Discussion paper

DP17136 Systemic Discrimination: Theory and Measurement

Economics often defines and measures discrimination as disparities arising from the direct effect of group identity. We develop new tools to model and measure systemic discrimination, which captures how discriminatory decisions in other domains---past, future, or contemporaneous---contribute to disparities in a given decision. We show that systemic discrimination can be driven by disparate signaling technologies or differential opportunities for skill development. We then propose a new measure based on a decomposition of total discrimination into direct and systemic components, and show how it can be used to estimate systemic discrimination in both experimental and observational data. We illustrate these new tools in three applications, including a novel Iterated Audit experimental paradigm with real hiring managers. The applications also identify behavioral frictions that blunt the impact of individual-level interventions and perpetuate systemic discrimination, suggesting the need for systems-based policy responses to systemic discrimination.

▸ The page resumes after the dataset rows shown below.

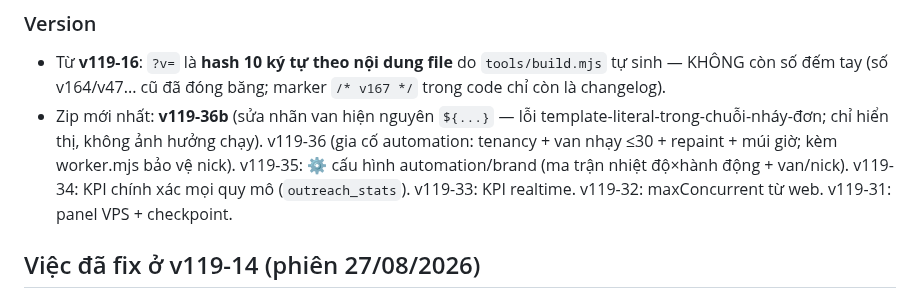
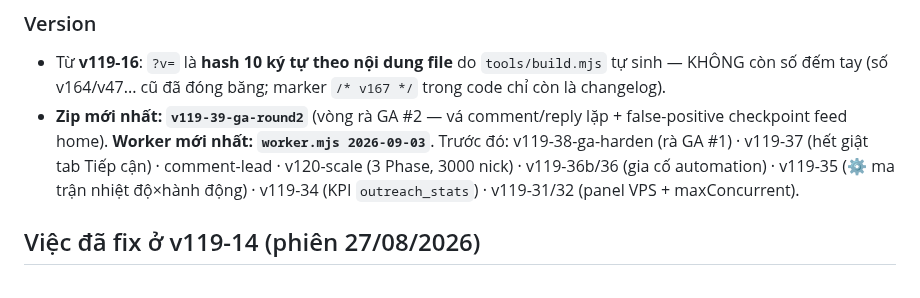
Before and after one commit to xvdesign68-jpg/tdm1, a Markdown page: CLAUDE.md, the part around the change. Drawn GitHub-style.

```diff
--- a/CLAUDE.md
+++ b/CLAUDE.md
@@ -41,7 +41,7 @@ NODE_PATH=<nơi có node_modules> node tools/smoke.js   # PASS hết mới gửi
 
 ### Version
 - Từ **v119-16**: `?v=` là **hash 10 ký tự theo nội dung file** do `tools/build.mjs` tự sinh — KHÔNG còn số đếm tay (số v164/v47... cũ đã đóng băng; marker `/* v167 */` trong code chỉ còn là changelog).
-- Zip mới nhất: **v119-36b** (sửa nhãn van hiện nguyên `${...}` — lỗi template-literal-trong-chuỗi-nháy-đơn; chỉ hiển thị, không ảnh hưởng chạy). v119-36 (gia cố automation: tenancy + van nhạy ≤30 + repaint + múi giờ; kèm worker.mjs bảo vệ nick). v119-35: ⚙️ cấu hình automation/brand (ma trận nhiệt độ×hành động + van/nick). v119-34: KPI chính xác mọi quy mô (`outreach_stats`). v119-33: KPI realtime. v119-32: maxConcurrent từ web. v119-31: panel VPS + checkpoint.
+- **Zip mới nhất: `v119-39-ga-round2`** (vòng rà GA #2 — vá comment/reply lặp + false-positive checkpoint feed home). **Worker mới nhất: `worker.mjs 2026-09-03`**. Trước đó: v119-38-ga-harden (rà GA #1) · v119-37 (hết giật tab Tiếp cận) · comment-lead · v120-scale (3 Phase, 3000 nick) · v119-36b/36 (gia cố automation) · v119-35 (⚙️ ma trận nhiệt độ×hành động) · v119-34 (KPI `outreach_stats`) · v119-31/32 (panel VPS + maxConcurrent).
 
 ## Việc đã fix ở v119-14 (phiên 27/08/2026)
 1. **`window.CURRENT_USER`** không bao giờ được gán → thêm `window.CURRENT_USER=CURRENT_USER` trong `SLAuth.show` (app.js). Khôi phục "Lead của tôi", nút xoá ghi chú của chính mình, `first_care_by`.
```
Also changed, not shown: HANDOFF.md (+10 -9 lines).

Bohren, A, P Hull and A Imas (2022), ‘DP17136 Systemic Discrimination: Theory and Measurement‘, CEPR Discussion Paper No. 17136. CEPR Press, Paris & London. https://cepr.org/publications/dp17136